Fortunately, Annie brought Ari to the ER in the nick of time and a pediatric cardiologist was able to perform a balloon catheterization to stabilize Ari. But she has had to undergo two open-heart surgeries to keep her heart functioning and put her aorta and pulmonary artery back into their proper places.
And during the battery of tests that are run on babies under these circumstances, Annie and Sergio received even more devastating news: A CAT scan showed that at some point during the first six weeks of her life, Ari suffered a brain hemorrhage as a result of her plummeting oxygen levels — leaving about a quarter of her left frontal lobe effectively dead. That kind of brain damage can impact the development of motor skills and cognitive function and even cause epilepsy, though physical therapy and medications may help.
“It will be a few years before we know much about the state of Ari’s brain,” says Annie. “And every time I think about what we’ve gone through and the fact that Ari now has permanent brain damage as a result of this ‘oversight,’ I get furious.”
Still, Annie knows that their family is one of the lucky ones. At least 1200 babies go home from the hospital with an undiagnosed critical congenital heart defect each year, according to the Centers for Disease Control.
And for every 200 babies born with CCHD, at least one death could be avoided if all babies received the pulse oximetry screening at birth.

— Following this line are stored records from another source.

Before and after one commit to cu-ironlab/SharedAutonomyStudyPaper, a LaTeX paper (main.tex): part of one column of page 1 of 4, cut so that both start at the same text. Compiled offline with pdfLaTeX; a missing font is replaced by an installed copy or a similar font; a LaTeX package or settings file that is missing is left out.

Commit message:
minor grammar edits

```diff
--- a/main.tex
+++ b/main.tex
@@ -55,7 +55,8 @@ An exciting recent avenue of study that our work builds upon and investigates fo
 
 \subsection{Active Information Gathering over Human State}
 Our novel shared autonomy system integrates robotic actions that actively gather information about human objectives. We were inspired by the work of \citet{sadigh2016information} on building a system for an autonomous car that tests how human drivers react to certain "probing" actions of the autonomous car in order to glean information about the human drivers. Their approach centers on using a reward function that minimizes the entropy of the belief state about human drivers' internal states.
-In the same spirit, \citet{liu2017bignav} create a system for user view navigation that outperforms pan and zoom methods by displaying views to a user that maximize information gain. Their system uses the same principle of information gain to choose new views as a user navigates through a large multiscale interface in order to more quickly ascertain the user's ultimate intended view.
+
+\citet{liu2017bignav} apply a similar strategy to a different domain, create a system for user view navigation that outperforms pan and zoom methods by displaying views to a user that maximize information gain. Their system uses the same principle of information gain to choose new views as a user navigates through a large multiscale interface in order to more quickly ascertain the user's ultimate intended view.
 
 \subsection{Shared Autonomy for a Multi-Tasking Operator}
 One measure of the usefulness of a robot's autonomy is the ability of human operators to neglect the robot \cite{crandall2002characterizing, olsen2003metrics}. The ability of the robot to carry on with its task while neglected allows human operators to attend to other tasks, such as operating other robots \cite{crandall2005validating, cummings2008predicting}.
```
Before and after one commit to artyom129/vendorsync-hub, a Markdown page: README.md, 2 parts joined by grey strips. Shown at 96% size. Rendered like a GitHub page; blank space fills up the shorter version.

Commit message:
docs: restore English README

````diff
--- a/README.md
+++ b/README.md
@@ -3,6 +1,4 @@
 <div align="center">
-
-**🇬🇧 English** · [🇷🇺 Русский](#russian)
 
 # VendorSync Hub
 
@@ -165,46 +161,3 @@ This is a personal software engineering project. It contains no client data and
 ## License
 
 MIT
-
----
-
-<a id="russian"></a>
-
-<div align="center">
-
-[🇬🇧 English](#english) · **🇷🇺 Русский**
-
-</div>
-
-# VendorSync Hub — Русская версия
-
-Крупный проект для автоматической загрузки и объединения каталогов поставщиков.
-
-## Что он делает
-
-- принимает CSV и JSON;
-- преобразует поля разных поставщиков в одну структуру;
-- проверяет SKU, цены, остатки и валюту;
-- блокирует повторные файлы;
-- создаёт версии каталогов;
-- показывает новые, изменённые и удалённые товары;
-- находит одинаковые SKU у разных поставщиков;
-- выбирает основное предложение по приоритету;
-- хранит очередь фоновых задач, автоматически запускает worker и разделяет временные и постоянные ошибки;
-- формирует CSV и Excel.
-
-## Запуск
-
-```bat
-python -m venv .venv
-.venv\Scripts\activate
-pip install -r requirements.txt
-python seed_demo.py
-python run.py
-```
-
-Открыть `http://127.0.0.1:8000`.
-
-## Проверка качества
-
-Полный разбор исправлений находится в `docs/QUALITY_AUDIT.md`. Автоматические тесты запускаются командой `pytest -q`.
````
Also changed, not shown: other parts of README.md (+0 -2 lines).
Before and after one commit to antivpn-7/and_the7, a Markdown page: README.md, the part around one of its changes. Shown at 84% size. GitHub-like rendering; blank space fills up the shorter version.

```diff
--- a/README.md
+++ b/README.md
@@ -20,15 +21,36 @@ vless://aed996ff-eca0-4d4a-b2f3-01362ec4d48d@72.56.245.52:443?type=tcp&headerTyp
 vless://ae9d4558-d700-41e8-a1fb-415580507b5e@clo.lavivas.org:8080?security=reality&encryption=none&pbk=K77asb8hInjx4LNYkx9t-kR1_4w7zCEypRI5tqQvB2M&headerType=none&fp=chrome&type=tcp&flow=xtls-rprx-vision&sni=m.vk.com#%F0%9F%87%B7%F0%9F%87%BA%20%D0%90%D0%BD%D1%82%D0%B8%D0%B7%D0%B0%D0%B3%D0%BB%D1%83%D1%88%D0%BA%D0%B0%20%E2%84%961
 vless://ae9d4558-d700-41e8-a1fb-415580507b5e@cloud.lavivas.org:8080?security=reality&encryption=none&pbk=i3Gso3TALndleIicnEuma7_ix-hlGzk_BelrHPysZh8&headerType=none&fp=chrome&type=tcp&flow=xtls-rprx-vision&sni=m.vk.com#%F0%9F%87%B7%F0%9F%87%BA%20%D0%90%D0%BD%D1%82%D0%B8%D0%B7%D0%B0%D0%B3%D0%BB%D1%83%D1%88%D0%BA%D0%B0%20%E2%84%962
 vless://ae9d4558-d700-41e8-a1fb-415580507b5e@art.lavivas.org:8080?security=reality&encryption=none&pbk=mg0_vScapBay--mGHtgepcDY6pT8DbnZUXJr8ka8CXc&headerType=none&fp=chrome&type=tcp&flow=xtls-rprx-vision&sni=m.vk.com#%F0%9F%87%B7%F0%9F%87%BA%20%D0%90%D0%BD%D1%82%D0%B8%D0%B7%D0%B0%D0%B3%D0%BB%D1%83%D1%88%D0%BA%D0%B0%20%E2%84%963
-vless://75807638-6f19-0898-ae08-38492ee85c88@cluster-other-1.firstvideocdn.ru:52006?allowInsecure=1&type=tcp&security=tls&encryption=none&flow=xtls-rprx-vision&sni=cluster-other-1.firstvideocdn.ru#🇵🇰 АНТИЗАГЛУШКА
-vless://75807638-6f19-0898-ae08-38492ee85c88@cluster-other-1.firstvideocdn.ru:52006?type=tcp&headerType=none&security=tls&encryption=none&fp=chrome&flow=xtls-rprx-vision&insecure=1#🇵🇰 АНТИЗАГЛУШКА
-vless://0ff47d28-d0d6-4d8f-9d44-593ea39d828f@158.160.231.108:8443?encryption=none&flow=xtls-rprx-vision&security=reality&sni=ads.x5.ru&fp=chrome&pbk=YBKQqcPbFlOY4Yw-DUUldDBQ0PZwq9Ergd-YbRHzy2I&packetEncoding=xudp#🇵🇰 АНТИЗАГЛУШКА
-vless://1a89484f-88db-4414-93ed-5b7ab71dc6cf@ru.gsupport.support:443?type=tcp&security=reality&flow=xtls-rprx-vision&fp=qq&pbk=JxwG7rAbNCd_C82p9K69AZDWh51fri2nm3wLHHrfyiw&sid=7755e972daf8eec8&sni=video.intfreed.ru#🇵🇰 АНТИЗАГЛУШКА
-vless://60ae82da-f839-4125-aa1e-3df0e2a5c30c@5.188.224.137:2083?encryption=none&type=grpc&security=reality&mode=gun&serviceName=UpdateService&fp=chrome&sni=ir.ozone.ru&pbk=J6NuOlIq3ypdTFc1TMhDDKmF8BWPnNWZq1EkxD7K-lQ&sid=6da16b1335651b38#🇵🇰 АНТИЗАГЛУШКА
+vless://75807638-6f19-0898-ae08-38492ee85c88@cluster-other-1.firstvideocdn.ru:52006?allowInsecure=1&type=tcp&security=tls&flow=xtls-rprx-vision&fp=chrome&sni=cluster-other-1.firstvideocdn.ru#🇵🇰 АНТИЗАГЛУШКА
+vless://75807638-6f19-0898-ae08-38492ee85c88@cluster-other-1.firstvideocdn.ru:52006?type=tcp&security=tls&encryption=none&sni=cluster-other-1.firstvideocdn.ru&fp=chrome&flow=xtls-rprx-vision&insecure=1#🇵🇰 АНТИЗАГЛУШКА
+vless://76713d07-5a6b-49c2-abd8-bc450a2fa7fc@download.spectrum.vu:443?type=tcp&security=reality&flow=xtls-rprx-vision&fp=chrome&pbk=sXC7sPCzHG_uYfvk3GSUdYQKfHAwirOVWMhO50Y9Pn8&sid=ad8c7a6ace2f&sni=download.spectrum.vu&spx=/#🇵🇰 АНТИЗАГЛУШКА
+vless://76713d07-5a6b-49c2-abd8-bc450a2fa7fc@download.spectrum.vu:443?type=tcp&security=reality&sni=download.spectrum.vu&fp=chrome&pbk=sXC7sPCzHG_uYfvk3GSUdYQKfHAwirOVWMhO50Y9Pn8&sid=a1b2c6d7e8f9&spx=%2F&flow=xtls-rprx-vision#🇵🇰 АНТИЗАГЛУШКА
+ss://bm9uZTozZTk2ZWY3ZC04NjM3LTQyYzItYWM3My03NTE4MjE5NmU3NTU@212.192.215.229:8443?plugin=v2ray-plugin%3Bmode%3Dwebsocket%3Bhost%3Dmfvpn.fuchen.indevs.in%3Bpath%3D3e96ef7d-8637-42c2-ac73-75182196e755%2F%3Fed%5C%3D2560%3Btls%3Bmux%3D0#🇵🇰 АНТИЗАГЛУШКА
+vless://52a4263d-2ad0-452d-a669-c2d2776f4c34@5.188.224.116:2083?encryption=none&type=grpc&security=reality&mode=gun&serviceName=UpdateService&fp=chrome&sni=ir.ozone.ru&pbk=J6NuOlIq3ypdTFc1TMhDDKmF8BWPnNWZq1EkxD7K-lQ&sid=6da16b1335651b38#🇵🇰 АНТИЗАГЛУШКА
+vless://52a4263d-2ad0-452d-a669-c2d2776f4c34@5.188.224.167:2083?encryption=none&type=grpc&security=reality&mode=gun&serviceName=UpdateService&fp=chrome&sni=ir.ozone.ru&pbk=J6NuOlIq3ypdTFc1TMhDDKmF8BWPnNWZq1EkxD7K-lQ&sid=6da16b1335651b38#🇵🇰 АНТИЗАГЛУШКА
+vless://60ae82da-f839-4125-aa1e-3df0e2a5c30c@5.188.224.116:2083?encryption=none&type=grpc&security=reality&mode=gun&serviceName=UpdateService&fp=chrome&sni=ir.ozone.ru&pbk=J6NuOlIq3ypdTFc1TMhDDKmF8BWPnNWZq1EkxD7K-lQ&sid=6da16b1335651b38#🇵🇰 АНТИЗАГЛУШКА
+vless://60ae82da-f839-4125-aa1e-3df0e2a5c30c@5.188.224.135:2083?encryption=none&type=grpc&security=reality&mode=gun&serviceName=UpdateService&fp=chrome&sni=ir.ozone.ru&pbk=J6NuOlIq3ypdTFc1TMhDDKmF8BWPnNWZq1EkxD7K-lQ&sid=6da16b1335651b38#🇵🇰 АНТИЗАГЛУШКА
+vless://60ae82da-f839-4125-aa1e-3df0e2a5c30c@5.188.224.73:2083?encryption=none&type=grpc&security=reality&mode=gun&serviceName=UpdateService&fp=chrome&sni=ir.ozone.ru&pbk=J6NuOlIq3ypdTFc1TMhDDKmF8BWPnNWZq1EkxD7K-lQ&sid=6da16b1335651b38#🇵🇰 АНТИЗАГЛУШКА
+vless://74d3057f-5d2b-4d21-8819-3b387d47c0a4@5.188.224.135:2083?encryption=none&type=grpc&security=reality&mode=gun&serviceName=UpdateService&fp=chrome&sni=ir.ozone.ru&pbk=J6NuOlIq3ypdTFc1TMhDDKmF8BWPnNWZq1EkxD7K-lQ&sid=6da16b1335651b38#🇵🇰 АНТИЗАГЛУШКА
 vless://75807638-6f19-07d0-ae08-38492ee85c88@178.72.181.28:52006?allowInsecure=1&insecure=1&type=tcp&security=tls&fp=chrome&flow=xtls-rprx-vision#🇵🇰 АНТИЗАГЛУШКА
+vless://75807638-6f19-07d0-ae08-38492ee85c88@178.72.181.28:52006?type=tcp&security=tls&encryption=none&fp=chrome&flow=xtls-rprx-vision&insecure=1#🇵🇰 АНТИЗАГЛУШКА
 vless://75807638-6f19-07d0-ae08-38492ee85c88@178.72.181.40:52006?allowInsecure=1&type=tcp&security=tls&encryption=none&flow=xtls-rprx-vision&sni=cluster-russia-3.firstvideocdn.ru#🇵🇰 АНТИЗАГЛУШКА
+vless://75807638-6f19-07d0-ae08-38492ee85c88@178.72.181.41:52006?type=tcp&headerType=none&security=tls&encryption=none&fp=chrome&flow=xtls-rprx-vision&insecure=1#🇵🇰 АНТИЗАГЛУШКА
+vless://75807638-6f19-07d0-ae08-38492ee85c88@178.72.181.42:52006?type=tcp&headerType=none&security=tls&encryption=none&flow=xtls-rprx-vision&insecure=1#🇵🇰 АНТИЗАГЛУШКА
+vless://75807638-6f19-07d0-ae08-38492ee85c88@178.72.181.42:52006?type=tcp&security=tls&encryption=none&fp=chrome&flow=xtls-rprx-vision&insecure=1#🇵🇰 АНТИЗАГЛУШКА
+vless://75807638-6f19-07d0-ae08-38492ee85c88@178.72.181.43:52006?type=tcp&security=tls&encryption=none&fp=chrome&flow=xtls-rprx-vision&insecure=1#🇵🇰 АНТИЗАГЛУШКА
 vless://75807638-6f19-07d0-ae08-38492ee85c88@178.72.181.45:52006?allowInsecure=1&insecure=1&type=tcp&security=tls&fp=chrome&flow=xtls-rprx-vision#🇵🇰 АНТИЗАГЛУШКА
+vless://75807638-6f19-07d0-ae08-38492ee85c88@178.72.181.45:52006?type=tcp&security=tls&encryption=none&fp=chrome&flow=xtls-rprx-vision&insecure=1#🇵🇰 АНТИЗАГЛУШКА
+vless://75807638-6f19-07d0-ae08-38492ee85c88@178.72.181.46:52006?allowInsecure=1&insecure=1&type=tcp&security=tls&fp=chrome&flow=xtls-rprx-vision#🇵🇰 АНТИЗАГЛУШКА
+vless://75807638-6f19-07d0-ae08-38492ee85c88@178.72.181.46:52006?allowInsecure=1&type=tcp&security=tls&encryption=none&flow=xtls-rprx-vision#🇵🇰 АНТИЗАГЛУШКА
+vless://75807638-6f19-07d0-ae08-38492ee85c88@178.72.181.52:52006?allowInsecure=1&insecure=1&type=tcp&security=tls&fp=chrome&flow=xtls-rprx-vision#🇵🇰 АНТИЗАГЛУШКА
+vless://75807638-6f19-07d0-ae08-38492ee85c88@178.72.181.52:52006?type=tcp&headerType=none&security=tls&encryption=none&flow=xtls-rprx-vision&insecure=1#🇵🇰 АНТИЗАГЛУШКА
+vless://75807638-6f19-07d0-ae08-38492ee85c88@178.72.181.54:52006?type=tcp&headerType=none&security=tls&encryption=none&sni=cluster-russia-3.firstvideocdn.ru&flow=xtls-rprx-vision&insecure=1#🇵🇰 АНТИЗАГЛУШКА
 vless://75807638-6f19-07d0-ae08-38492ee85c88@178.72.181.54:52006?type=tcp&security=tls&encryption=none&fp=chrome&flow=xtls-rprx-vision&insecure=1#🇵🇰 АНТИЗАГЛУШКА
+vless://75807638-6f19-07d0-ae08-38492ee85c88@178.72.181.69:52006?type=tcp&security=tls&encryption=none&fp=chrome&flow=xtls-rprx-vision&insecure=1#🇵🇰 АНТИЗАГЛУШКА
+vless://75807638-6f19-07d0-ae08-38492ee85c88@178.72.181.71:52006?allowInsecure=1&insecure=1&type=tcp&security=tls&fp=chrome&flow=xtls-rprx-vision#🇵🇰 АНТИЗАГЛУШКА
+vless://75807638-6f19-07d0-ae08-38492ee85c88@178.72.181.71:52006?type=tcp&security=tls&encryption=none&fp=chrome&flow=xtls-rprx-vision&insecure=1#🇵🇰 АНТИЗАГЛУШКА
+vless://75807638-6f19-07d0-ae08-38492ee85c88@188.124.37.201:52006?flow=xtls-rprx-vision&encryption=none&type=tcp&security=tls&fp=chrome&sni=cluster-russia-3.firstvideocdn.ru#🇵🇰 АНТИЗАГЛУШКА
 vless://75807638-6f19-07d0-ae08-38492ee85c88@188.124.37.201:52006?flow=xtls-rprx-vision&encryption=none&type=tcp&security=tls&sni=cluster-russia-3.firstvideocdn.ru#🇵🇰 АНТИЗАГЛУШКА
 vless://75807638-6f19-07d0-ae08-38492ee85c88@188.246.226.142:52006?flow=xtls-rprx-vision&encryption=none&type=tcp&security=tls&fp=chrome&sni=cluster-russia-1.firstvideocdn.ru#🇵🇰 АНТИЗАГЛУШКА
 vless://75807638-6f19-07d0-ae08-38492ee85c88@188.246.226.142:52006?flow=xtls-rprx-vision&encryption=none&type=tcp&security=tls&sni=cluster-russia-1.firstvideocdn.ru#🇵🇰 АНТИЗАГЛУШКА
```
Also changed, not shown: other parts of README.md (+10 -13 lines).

“If we hadn’t gotten to the ER when we did, if we hadn’t landed an incredible heart surgeon … despite everything, our warrior princess had a tremendous amount of luck and I believe our story unfolded the way it did for a reason,” says Annie today. “I’ve always known my kids were one in a million and now, with Ari, I have literal proof.”
From left: Sergio Garcia; Ariana, 5 months; Annie Kersch; Hugo, who is now 20 months